|International Classification||H05B37/00, F21S9/03, F21L4/00|
|Cooperative Classification||Y10S362/802, H05B37/00, F21L4/00, F21S9/032|
|European Classification||F21S9/03I, H05B37/00, F21L4/00|
|Nov 11, 1999||AS||Assignment|
Owner name: LIGHT CORP., MICHIGAN
Free format text: ASSIGNMENT OF ASSIGNORS INTEREST;ASSIGNORS:KRAMER, JAMES A. JR.;GREENHOE, WILLIAM J.;WOLTER, JAMES F.;REEL/FRAME:010393/0922
Effective date: 19991108
|Apr 6, 2005||REMI||Maintenance fee reminder mailed|
|Sep 19, 2005||LAPS||Lapse for failure to pay maintenance fees|
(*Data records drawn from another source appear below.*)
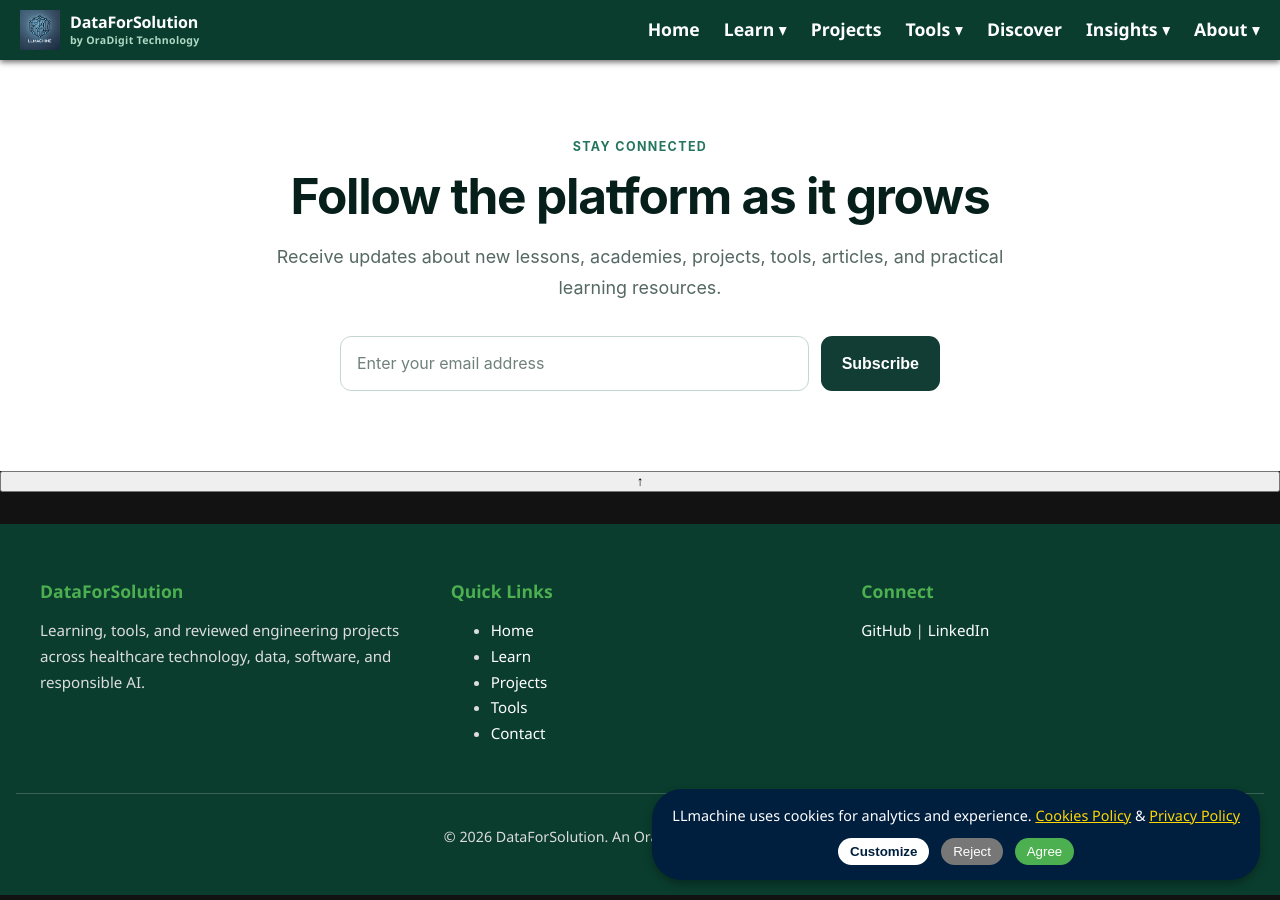
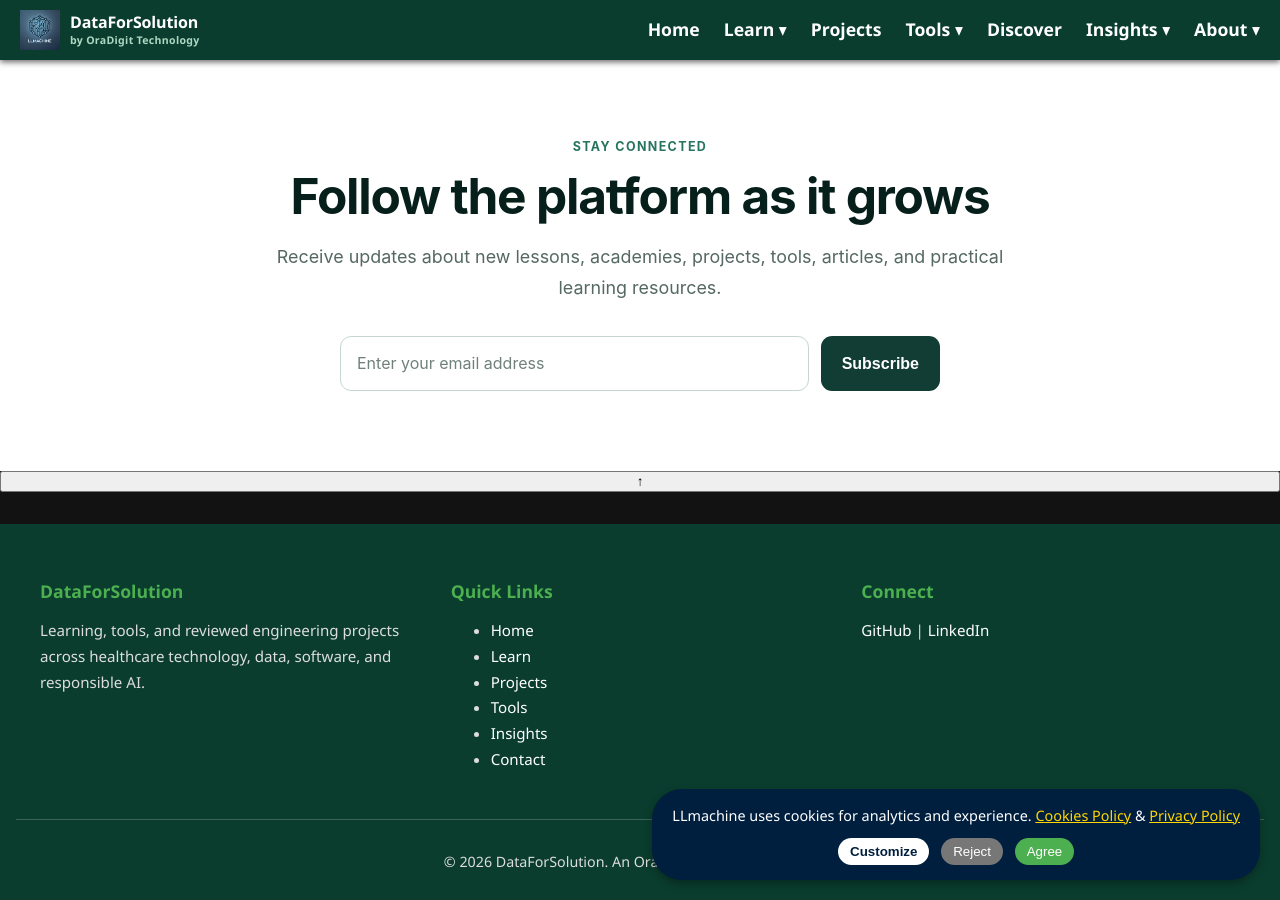
Before and after one commit to DataForSolution/DataForSolution.github.io, a Jekyll site: the page built from index.html, in a window 1280 px wide and 900 px high, scrolled down 4744 px. Built offline with Jekyll 4.4.1, drawn with Linux system fonts in a browser that asks for light colours; the list of posts is cut into pages by our own code; comment, search, counter and statistics services are not loaded.

Commit message:
chore(insights): align footer navigation

```diff
--- a/_includes/footer.html
+++ b/_includes/footer.html
@@ -12,6 +12,7 @@
         <li><a href="{{ '/learn/' | relative_url }}">Learn</a></li>
         <li><a href="{{ '/projects/' | relative_url }}">Projects</a></li>
         <li><a href="{{ '/toolkits/' | relative_url }}">Tools</a></li>
+        <li><a href="{{ '/insights/' | relative_url }}">Insights</a></li>
         <li><a href="{{ '/contact/' | relative_url }}">Contact</a></li>
       </ul>
     </div>
```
|Nov 15, 2005||FP||Expired due to failure to pay maintenance fee|
Effective date: 20050918